The Regents Council of Presidents — made up of leaders of the six state universities — agreed in December 2015 they wanted a statewide requirement that all universities add a transcript notation if a student is expelled for sexual assault or other serious personal offenses.

The proposal never reached the full Board of Regents for a vote.

In this file photo from Sept. 16, 2014, demonstrators sit outside Strong Hall to protest Kansas University's handling of sexual assault investigations.

At the Regents’ September meeting, members of the Governance Committee discussed the issue.

“A very small number of students are expelled for non-academic reasons,” according to minutes from that meeting. “Additionally, the Students’ Advisory Committee leadership indicated that the students still care about this issue but currently no one is specifically interested in an across the board policy and believe that non-academic misconduct should be handled on a case-by-case basis.
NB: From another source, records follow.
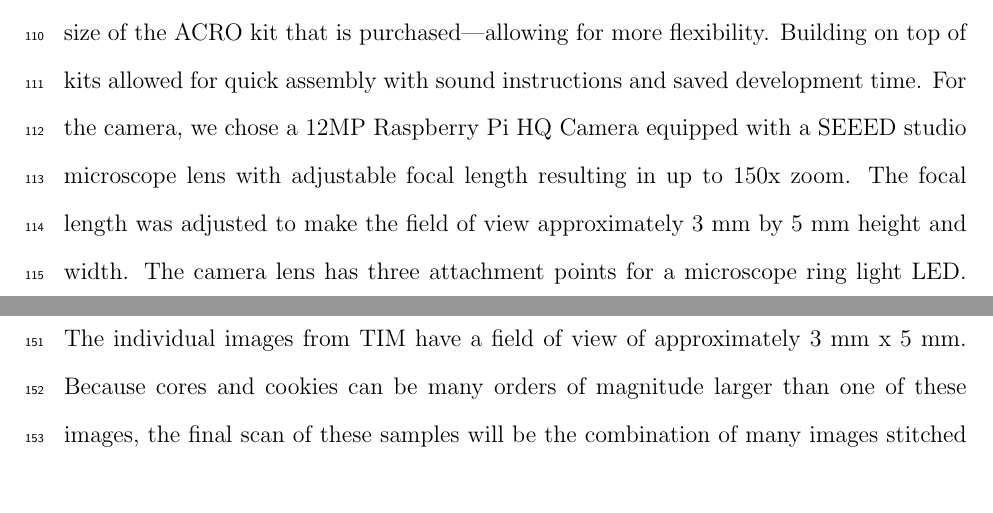
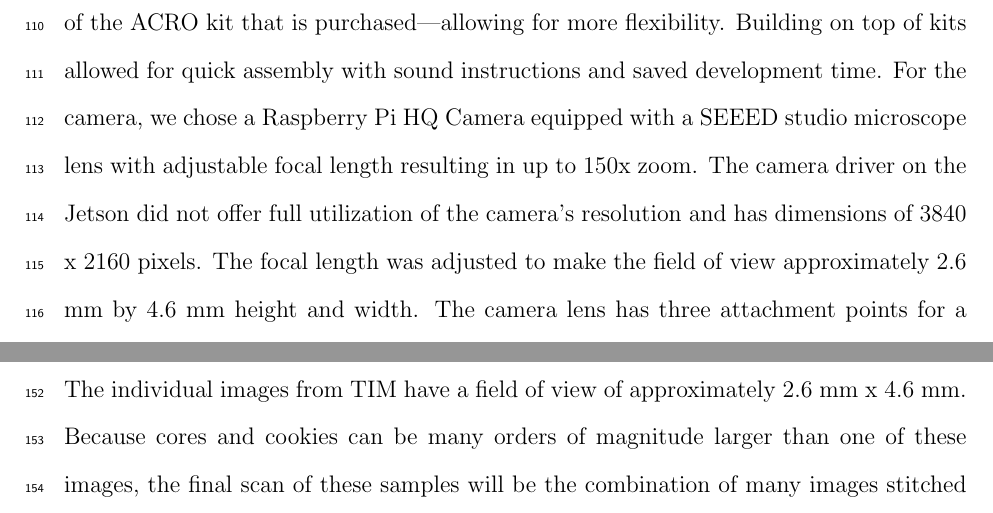
Before and after one commit to temporalecologylab/TreeRings, a LaTeX paper (docs/writing/paper_anon.tex): two parts of pages 5 and 7 of 28 before the commit and two parts of pages 5 and 8 of 28 after it, joined at a grey line, cut so that both start at the same text. Compiled offline with pdfLaTeX.

Commit message:
Missed a couple 3 mm x 5 mm changes.

```diff
--- a/docs/writing/paper_anon.tex
+++ b/docs/writing/paper_anon.tex
@@ -103,7 +103,7 @@ The machine kit includes extruded aluminum rails, carriages to slide along the r
 To fit on the end-effector plates of the ACRO system, we made an adapter to connect the linear actuator to the $X$ and $Y$ axis, thus creating motion in the $Z$ axis.
 The size of the work plane is ultimately up to the size of the ACRO kit that is purchased---allowing for more flexibility.
 Building on top of kits allowed for quick assembly with sound instructions and saved development time.
-For the camera, we chose a 12MP Raspberry Pi HQ Camera equipped with a SEEED studio microscope lens with adjustable focal length resulting in up to 150x zoom. The focal length was adjusted to make the field of view approximately 3 mm by 5 mm height and width. \R{led_ring_light_1}The camera lens has three attachment points for a microscope ring light LED. We attached a generic, white light LED ring light similar to the AmScope LED-78.\R{led_ring_light_2} The camera was connected to the gantry machine using custom, 3D printed, adapters.
+For the camera, we chose a Raspberry Pi HQ Camera equipped with a SEEED studio microscope lens with adjustable focal length resulting in up to 150x zoom. \R{camera_driver}The camera driver on the Jetson did not offer full utilization of the camera's resolution and has dimensions of 3840 x 2160 pixels. The focal length was adjusted to make the field of view approximately 2.6 mm by 4.6 mm height and width. \R{led_ring_light_1}The camera lens has three attachment points for a microscope ring light LED. We attached a generic, white light LED ring light similar to the AmScope LED-78.\R{led_ring_light_2} The camera was connected to the gantry machine using custom, 3D printed, adapters.
 For the computer, we implemented all of the software control, image stitching, and graphical user interface (GUI) to run on an NVIDIA Jetson Orin Nano 8GB (Jetson edge computer), which also connects to the camera via a MIPI cable. % amf28jan2026 The Jetson Orin Nano 8GB is it's complete product name emwREPLY: okay, that's fine then!
 
 By choosing this combination, we were able to reduce the weight and cost of the camera significantly. This minimized the design challenges of stabilizing the movement of a heavier DSLR and allowed us to invest more in a powerful computer that can handle intensive image processing.
@@ -165,26 +165,10 @@ Similarly to cookies, the scanning surface should be as close to parallel to the
 
 TIM can scan cores, cookies, and sections of cookies. Each one of these scans requires a slightly different process, which we describe in separate subsections.
 A few principles are common regardless of what is being scanned, and we describe these first.
-% The subsystems of TIM can be best understood by following the process from sample setup through obtaining a stitched image.
-% To achieve this with a fixed focus camera, the samples must be nearly orthogonal to the camera lens.
-% Once the sample is level, the operator follows a procedure to inform TIM of where the sample is, and the its size using buttons on the GUI to navigate and focus the camera on the center of the sample.
-% The sample height and width in the $X$ and $Y$ dimensions are then entered in the GUI to be saved. Finally, the user must click the `Add Sample' button which provides more fields to add sample identifiers and save the center coordinate.
-% This procedure can be repeated to create a queue of samples to digitize as a batch. One additional parameter that needs to be defined is the height and width of the field of view of one image from the camera.
-% We adjusted the focal length of the camera using the zoom ring to have a constant field of view of approximately 3 mm x 5 mm when in-focus.
-% The sample height and width, sample identifiers, sample type, sample center coordinate, and the height and width of an image provides sufficient information to digitize a sample.
-
-% \subsubsection{Exhaustive Cookie Traverse}
-
-
-% The goal of this sample transverse is to obtain in-focus images that have a region of overlap with each of its neighbors---the basis of image stitching (Figure \ref{FIGURE LABEL}).
-% The coordinates of each image-to-be-captured are derived from the sample's center coordinate, the height and width of the sample, the height and width of an image frame, and the user provided percentage overlap between images.
-% Our design can capture cores by defining the sample width to be zero and the height of the core to be used. So long as the cores are aligned to be parallel to the Y axis, this minimizes imaging time as only one column of images is captured.
-% Digitizing cookies requires a rectangular grid of images to be taken in both the X and Y axes.
-% The user provides enough information to find the X and Y coordinates of each image, but the Z coordinate must be found with an algorithmic focusing procedure.
 
 \subsubsection{Regions of Overlap for Stitching}
 
-The individual images from TIM have a field of view of approximately 3 mm x 5 mm. Because cores and cookies can be many orders of magnitude larger than one of these images, the final scan of these samples will be the combination of many images stitched together.
+The individual images from TIM have a field of view of approximately 2.6 mm x 4.6 mm. Because cores and cookies can be many orders of magnitude larger than one of these images, the final scan of these samples will be the combination of many images stitched together.
 Stitching two images together requires both images to share a region of overlap in which the subject of the image is the same \citep{mohammadi_comparative_2024}.
 Unique features inside this region of overlap act as a map to connect the two images.
 By default TIM is set to have a 33\% overlap with its neighbor but this can be adjusted easily while adding a sample in the GUI. The imaging process of a cookie is shown in Figure \ref{fig:cookie_overlap}.
```
Also changed, not shown: docs/diagrams/gui_screenshot.png, 1 other file.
Following discussion, the Committee decided not to pursue this policy at this time.”

It was students who first brought the issue to the Regents.

The Council of Presidents discussion followed months of work by students at KU and other state schools, including a spring 2015 KU Student Senate resolution encouraging the Regents to adopt a policy.

Nationally, similar policies have been controversial, with opponents likening them to turning academic transcripts into “an internal sex offender registries for colleges,” to quote one Inside Higher Ed article.